Technologies proposed by the various applicants include fiber to the home, DSL, and wireless.
In addition the Vermont Council for Rural Development has requested $2.5 million for a sustainable broadband adoption program to help assure that Vermonters in 24 pilot communities have the equipment, training, and motivation to use broadband.
The Vermont Center for Geographic Information has applied for a $1.96 million grant to continue and extend Vermont's broadband mapping effort. The Department of Libraries has applied for 80 percent stimulus funding of $754,000 for a public computing center project to assure that computers are available in selected libraries for those who do not yet have equipment or broadband connections available at home.

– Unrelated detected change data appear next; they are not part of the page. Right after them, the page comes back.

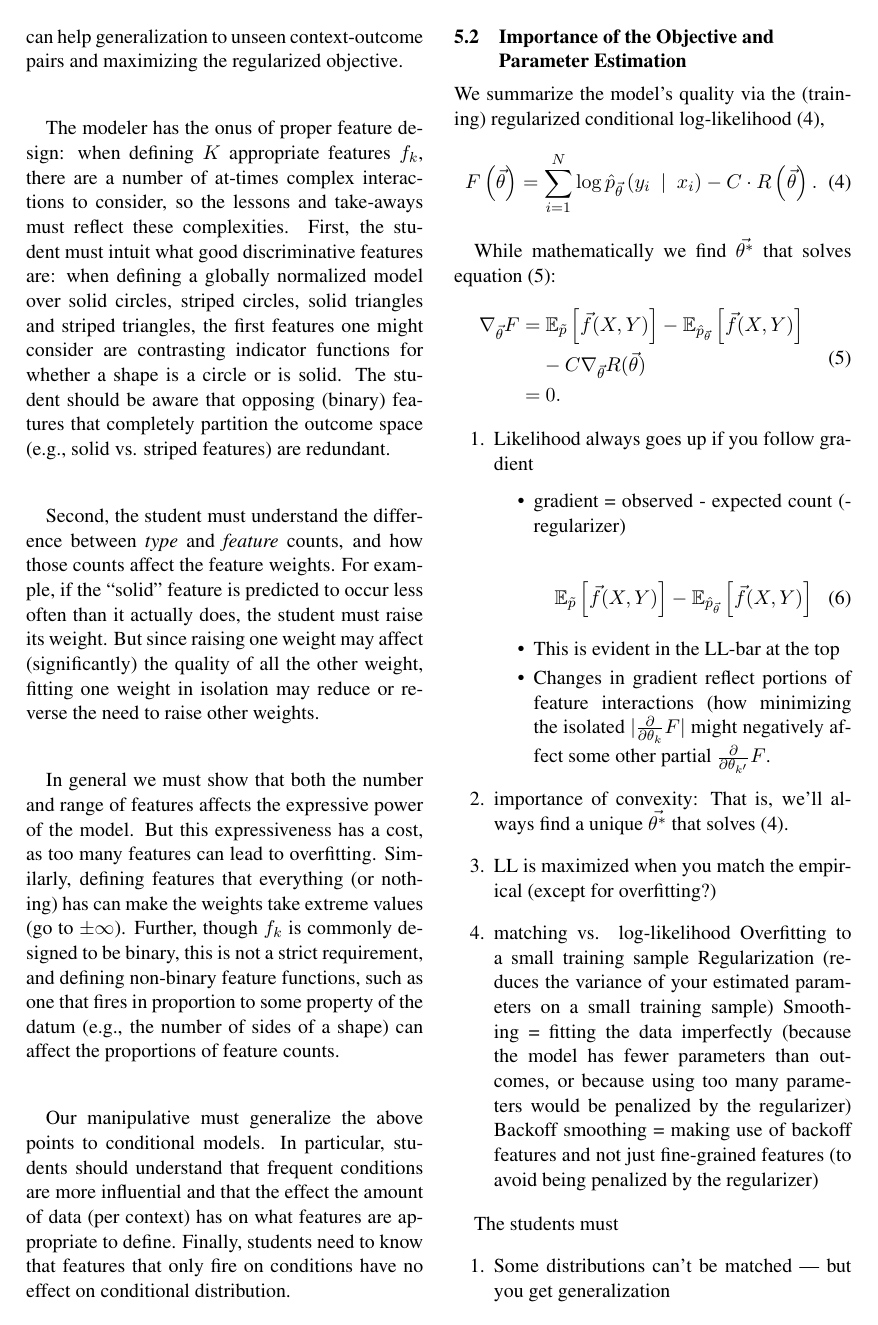
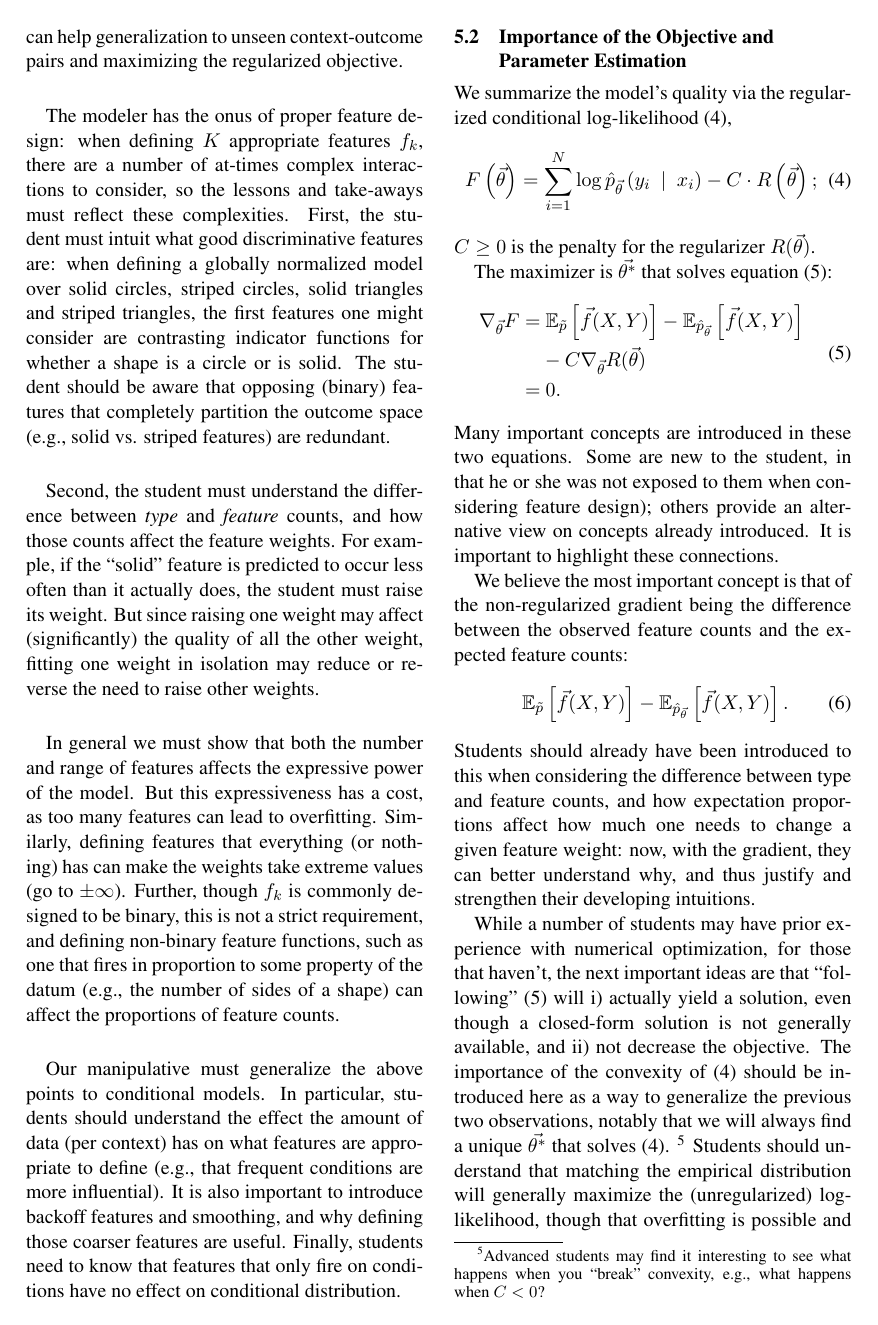
Before and after one commit to fmof/loglin, a LaTeX paper (paper/tnlp2013.tex): page 4 of 12. Compiled offline with pdfLaTeX.

Commit message:
much on section 5

```diff
--- a/paper/tnlp2013.tex
+++ b/paper/tnlp2013.tex
@@ -347,8 +347,9 @@ proportions of feature counts.
 % (and the importance of regularization)
 
 Our manipulative must generalize the above points to conditional models. In particular, students should
-understand that frequent conditions are more influential and that the effect the amount of data
-(per context) has on what features are appropriate to define. Finally, students need to know that
+understand the effect the amount of data (per context) has on what features are appropriate to define
+(e.g., that frequent conditions are more influential). It is also important to introduce backoff features
+and smoothing, and why defining those coarser features are useful. Finally, students need to know that
 features that only fire on conditions have no effect on conditional distribution.
 
 % defined over \Data{} , we are interested in estimating distributions
@@ -365,16 +366,17 @@ features that only fire on conditions have no effect on conditional distribution
 %Therefore, we also
 
 \subsection{Importance of the Objective and Parameter Estimation} % and Evaluating the Model}
-We summarize the model's quality via the (training) regularized conditional log-likelihood
+We summarize the model's quality via the regularized conditional log-likelihood
 \eqref{eqn:reg_ll},
 \begin{equation}
-F\left(\vec{\theta}\right) = \sum_{i=1}^N \log{\hat{p}_{\vec{\theta}}\left(y_i\ \mid\ x_i\right)} - C \cdot R\left(\vec{\theta}\right).
+F\left(\vec{\theta}\right) = \sum_{i=1}^N \log{\hat{p}_{\vec{\theta}}\left(y_i\ \mid\ x_i\right)} - C \cdot R\left(\vec{\theta}\right);
 \label{eqn:reg_ll}
 \end{equation}
+$C \ge 0$ is the penalty for the regularizer $R(\vec{\theta})$.
 %The model is fully described by the feature weights $\vec{\theta}$, but weights can be fit too
 %strongly to particular observations.
 
-While mathematically we find $\vec{\theta^*}$ that solves equation \eqref{eqn:grad}:
+The maximizer is $\vec{\theta^*}$ that solves equation \eqref{eqn:grad}:
 \begin{equation}
 \begin{aligned}
 %\begin{split}
@@ -389,39 +391,32 @@ While mathematically we find $\vec{\theta^*}$ that solves equation \eqref{eqn:gr
 %\end{split}
 \end{aligned}
 \end{equation}
+Many important concepts are introduced in these two equations. Some are new to the student, in that he or
+she was not exposed to them when considering feature design); others provide an alternative view
+on concepts already introduced. It is important to highlight these connections.
 
-%Here, $C \ge 0$ is the regularization penalty for the regularizer $R(\vec{\theta})$. Regardless of what regularization is applied, we will generally refer to the \textbf{full model} as that of \eqref{eqn:conditional_loglin} with objective \eqref{eqn:reg_ll}.\footnote{We consider models where $R(\vec{\theta}) = \vec{0}$ (no regularization), $R(\vec{\theta}) = \|\vec\theta\|_1$, and $R(\vec{\theta}) = \|\vec{\theta}\|_2^2$. See Section \ref{sec:overview} for more on regularization.}
-
-\begin{enumerate}[resume]
-\item Likelihood always goes up if you follow gradient
-\begin{itemize}
-\item gradient = observed - expected count (- regularizer)
-
+We believe the most important concept is that of the non-regularized gradient being the difference between the observed
+feature counts and the expected feature counts:
 \begin{equation}
 \ \mathbb{E}_{\empirical{}}\left[\vec{f}(X,Y)\right]
-- \mathbb{E}_{{\hat{p}_{\vec{\theta}}}}\left[\vec{f}(X,Y)\right]
+- \mathbb{E}_{{\hat{p}_{\vec{\theta}}}}\left[\vec{f}(X,Y)\right].
 \label{eqn:obsexp}
 \end{equation}
+Students should already have been introduced to this when considering the difference between type and
+feature counts, and how expectation proportions affect how much one needs to change a given feature weight:
+now, with the gradient, they can better understand why, and thus justify and strengthen their developing intuitions.
 
-\item This is evident in the LL-bar at the top
-\item Changes in gradient reflect portions of feature interactions (how minimizing the isolated $|\frac{\partial}{\partial \theta_k} F|$ might negatively affect some other partial $\frac{\partial}{\partial \theta_{k'}}F$.
-\end{itemize}
-\item importance of convexity: That is, we'll always find a unique $\vec{\theta^*}$ that solves \eqref{eqn:reg_ll}.
-\item LL is maximized when you match the empirical (except for overfitting?)
-\item matching vs. log-likelihood
-Overfitting to a small training sample
-Regularization (reduces the variance of your estimated parameters on a small training sample)
-Smoothing = fitting the data imperfectly
-(because the model has fewer parameters than outcomes, or because using too many parameters would be penalized by the regularizer)
-Backoff smoothing = making use of backoff features and not just fine-grained features
-(to avoid being penalized by the regularizer)
-\end{enumerate}
+While a number of students may have prior experience with numerical optimization, for those that haven't, the next
+important ideas are that ``following'' \eqref{eqn:grad} will
+\begin{inparaenum}[i)]
+\item actually yield a solution, even though a closed-form solution is not generally available, and
+\item not decrease the objective.
+\end{inparaenum}
+The importance of the convexity of \eqref{eqn:reg_ll} should be introduced here as a way to generalize the
+previous two observations, notably that we will always find a unique $\vec{\theta^*}$ that solves \eqref{eqn:reg_ll}.
+\footnote{Advanced students may find it interesting to see what happens when you ``break'' convexity, e.g., what
+happens when $C < 0$?}
+Students should understand that matching the empirical distribution will generally maximize the (unregularized) log-likelihood,
+though that overfitting is possible and may result in a larger log-likelihood than the true generating distribution yields.
+%Here, Regardless of what regularization is applied, we will generally refer to the \textbf{full model} as that of \eqref{eqn:conditional_loglin} with objective \eqref{eqn:reg_ll}.\footnote{We consider models where $R(\vec{\theta}) = \vec{0}$ (no regularization), $R(\vec{\theta}) = \|\vec\theta\|_1$, and $R(\vec{\theta}) = \|\vec{\theta}\|_2^2$. See Section \ref{sec:overview} for more on regularization.}
 
-%\subsection{Parameter estimation}
-The students must
-\begin{enumerate}
-\item Some distributions can't be matched --- but you get generalization
-\item It's possible to overfit the training data.  Regularization compensates for that and can in fact make you underfit.
-\item bias vs. variance
-Gradient ascent and adaptive stepsize
-\end{enumerate}
```
Also changed, not shown: paper/tnlp2013.tex (12 more changed lines).
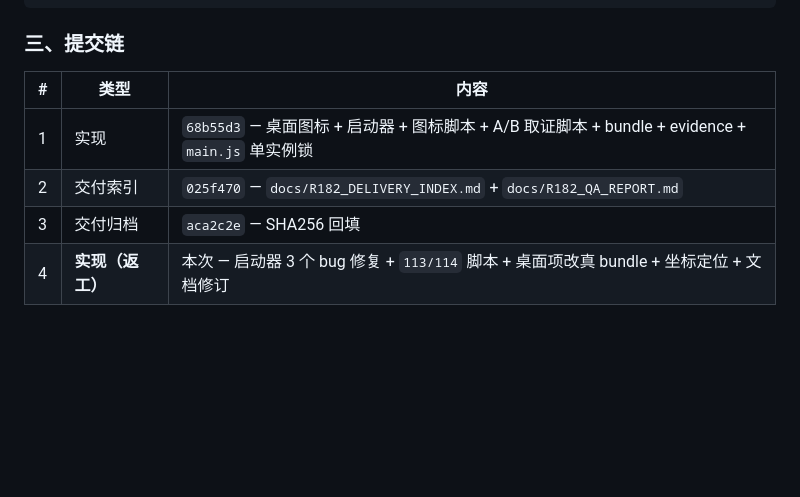
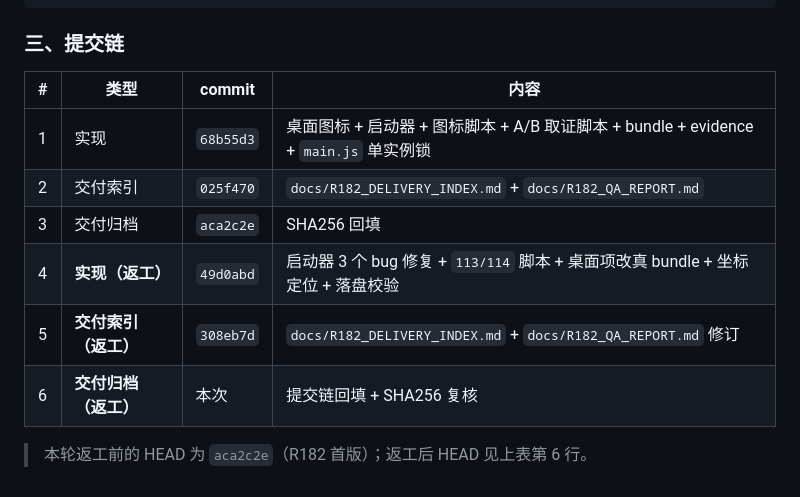
Before and after one commit to moliangjin/ai-desktop-pet, a Markdown page: docs/R182_DELIVERY_INDEX.md, the part around the change. Rendered like a GitHub page; blank space fills up the shorter version.

Commit message:
V0.0 R182 交付归档(返工): 提交链回填 + SHA256 复核
- 回填返工三提交链: 4ec5973(实现) → 1d5ae87(交付索引) → 本次(交付归档)
- SHA256 复核通过: 仓库 AIPet / 113 / 114 / 桌面 AIPet 四项与文档记录一致
- 返工前 HEAD = 8c28485 (R182 首版)

```diff
--- a/docs/R182_DELIVERY_INDEX.md
+++ b/docs/R182_DELIVERY_INDEX.md
@@ -210,9 +210,13 @@ macOS 的 `screencapture` **抓不到透明 Electron 叠层**（Pixi 画布走 G
 
 ### 三、提交链
 
-| # | 类型 | 内容 |
-|---|---|---|
-| 1 | 实现 | `68b55d3` — 桌面图标 + 启动器 + 图标脚本 + A/B 取证脚本 + bundle + evidence + `main.js` 单实例锁 |
-| 2 | 交付索引 | `025f470` — `docs/R182_DELIVERY_INDEX.md` + `docs/R182_QA_REPORT.md` |
-| 3 | 交付归档 | `aca2c2e` — SHA256 回填 |
-| 4 | **实现（返工）** | 本次 — 启动器 3 个 bug 修复 + `113/114` 脚本 + 桌面项改真 bundle + 坐标定位 + 文档修订 |
+| # | 类型 | commit | 内容 |
+|---|---|---|---|
+| 1 | 实现 | `68b55d3` | 桌面图标 + 启动器 + 图标脚本 + A/B 取证脚本 + bundle + evidence + `main.js` 单实例锁 |
+| 2 | 交付索引 | `025f470` | `docs/R182_DELIVERY_INDEX.md` + `docs/R182_QA_REPORT.md` |
+| 3 | 交付归档 | `aca2c2e` | SHA256 回填 |
+| 4 | **实现（返工）** | `49d0abd` | 启动器 3 个 bug 修复 + `113/114` 脚本 + 桌面项改真 bundle + 坐标定位 + 落盘校验 |
+| 5 | **交付索引（返工）** | `308eb7d` | `docs/R182_DELIVERY_INDEX.md` + `docs/R182_QA_REPORT.md` 修订 |
+| 6 | **交付归档（返工）** | 本次 | 提交链回填 + SHA256 复核 |
+
+> 本轮返工前的 HEAD 为 `aca2c2e`（R182 首版）；返工后 HEAD 见上表第 6 行。
```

Using definitions of broadband adopted by the federal agencies for the stimulus program, it is estimated that less than 20 percent of Vermont's 242,200 residences did not have broadband available as of January 2009.
There are existing, legally enforceable agreements with Comcast and FairPoint that should bring this number down to near 10 percent by the end of 2010. It is possible that stimulus grants now applied for could reduce this to less than 5 percent.
The goal remains 100 percent broadband availability but the state, Comcast and FairPoint have come up short in many of their pronouncements to date. Comcast and FairPoint have been slow to expand broadband coverage without the assistance of the taxpayers.